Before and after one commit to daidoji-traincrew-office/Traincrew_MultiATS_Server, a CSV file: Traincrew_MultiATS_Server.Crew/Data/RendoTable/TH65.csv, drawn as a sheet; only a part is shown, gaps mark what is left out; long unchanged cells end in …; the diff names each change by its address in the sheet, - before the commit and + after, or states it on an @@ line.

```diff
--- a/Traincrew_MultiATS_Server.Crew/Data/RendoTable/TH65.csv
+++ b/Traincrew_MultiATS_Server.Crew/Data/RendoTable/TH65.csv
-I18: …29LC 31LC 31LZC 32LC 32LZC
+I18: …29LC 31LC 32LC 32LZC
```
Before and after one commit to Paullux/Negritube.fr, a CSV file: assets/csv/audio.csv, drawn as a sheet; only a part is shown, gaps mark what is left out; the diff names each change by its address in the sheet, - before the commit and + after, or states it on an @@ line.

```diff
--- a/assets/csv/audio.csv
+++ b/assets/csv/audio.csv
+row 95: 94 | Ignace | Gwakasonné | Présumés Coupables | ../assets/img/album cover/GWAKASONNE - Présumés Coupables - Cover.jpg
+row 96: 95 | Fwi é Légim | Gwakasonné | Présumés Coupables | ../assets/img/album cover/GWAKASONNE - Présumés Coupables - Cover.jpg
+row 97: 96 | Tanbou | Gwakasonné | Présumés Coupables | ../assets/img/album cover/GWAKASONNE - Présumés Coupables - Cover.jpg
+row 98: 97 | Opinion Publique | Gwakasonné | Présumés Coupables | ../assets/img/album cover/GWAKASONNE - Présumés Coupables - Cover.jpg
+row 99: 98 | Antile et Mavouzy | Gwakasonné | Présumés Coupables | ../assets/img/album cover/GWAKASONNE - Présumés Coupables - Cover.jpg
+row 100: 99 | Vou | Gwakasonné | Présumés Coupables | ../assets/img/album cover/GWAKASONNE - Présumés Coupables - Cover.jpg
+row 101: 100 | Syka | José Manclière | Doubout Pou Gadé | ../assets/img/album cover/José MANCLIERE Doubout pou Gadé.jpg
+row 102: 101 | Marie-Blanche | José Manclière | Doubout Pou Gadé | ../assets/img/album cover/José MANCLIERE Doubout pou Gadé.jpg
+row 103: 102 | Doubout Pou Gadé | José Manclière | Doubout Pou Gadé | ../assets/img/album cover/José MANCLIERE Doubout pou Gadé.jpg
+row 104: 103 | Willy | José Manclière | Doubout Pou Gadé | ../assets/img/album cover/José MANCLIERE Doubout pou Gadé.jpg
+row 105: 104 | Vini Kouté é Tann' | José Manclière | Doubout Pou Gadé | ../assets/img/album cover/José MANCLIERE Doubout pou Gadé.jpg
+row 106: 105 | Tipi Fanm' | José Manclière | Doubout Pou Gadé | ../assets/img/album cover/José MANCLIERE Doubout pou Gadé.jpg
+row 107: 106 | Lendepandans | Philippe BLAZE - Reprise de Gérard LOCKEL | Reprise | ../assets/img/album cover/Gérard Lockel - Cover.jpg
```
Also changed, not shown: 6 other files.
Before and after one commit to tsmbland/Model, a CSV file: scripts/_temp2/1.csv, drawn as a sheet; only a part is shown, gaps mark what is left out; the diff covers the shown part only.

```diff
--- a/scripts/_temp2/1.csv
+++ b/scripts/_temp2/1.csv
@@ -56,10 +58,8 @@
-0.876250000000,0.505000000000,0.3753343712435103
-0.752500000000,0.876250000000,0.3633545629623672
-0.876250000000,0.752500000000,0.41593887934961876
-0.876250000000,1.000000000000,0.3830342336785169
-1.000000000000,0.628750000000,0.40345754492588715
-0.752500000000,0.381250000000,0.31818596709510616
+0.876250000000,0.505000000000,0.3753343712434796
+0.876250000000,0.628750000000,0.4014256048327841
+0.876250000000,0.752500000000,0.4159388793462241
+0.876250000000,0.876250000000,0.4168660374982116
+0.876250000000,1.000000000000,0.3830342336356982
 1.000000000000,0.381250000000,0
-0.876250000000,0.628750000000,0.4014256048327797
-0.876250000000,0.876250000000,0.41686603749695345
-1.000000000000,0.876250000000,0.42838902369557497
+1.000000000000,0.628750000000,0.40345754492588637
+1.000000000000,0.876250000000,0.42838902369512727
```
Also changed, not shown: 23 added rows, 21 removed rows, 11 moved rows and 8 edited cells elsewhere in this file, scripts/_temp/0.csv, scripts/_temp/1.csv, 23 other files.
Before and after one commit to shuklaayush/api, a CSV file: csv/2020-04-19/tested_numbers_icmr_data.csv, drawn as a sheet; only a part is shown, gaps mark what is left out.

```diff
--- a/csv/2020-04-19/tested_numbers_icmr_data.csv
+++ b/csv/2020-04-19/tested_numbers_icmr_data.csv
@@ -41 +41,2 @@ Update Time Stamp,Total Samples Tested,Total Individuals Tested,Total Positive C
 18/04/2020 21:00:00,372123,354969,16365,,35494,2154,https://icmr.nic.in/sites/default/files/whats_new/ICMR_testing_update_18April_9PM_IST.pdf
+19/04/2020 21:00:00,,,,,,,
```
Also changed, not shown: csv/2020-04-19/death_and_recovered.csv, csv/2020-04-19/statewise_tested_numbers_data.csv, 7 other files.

• [WHAT TO DO] In the entries above, find every line holding the word "other" and copy it out.

• [RESPONSE BOX]
Also changed, not shown: 6 other files.
Also changed, not shown: 23 added rows, 21 removed rows, 11 moved rows and 8 edited cells elsewhere in this file, scripts/_temp/0.csv, scripts/_temp/1.csv, 23 other files.
Also changed, not shown: csv/2020-04-19/death_and_recovered.csv, csv/2020-04-19/statewise_tested_numbers_data.csv, 7 other files.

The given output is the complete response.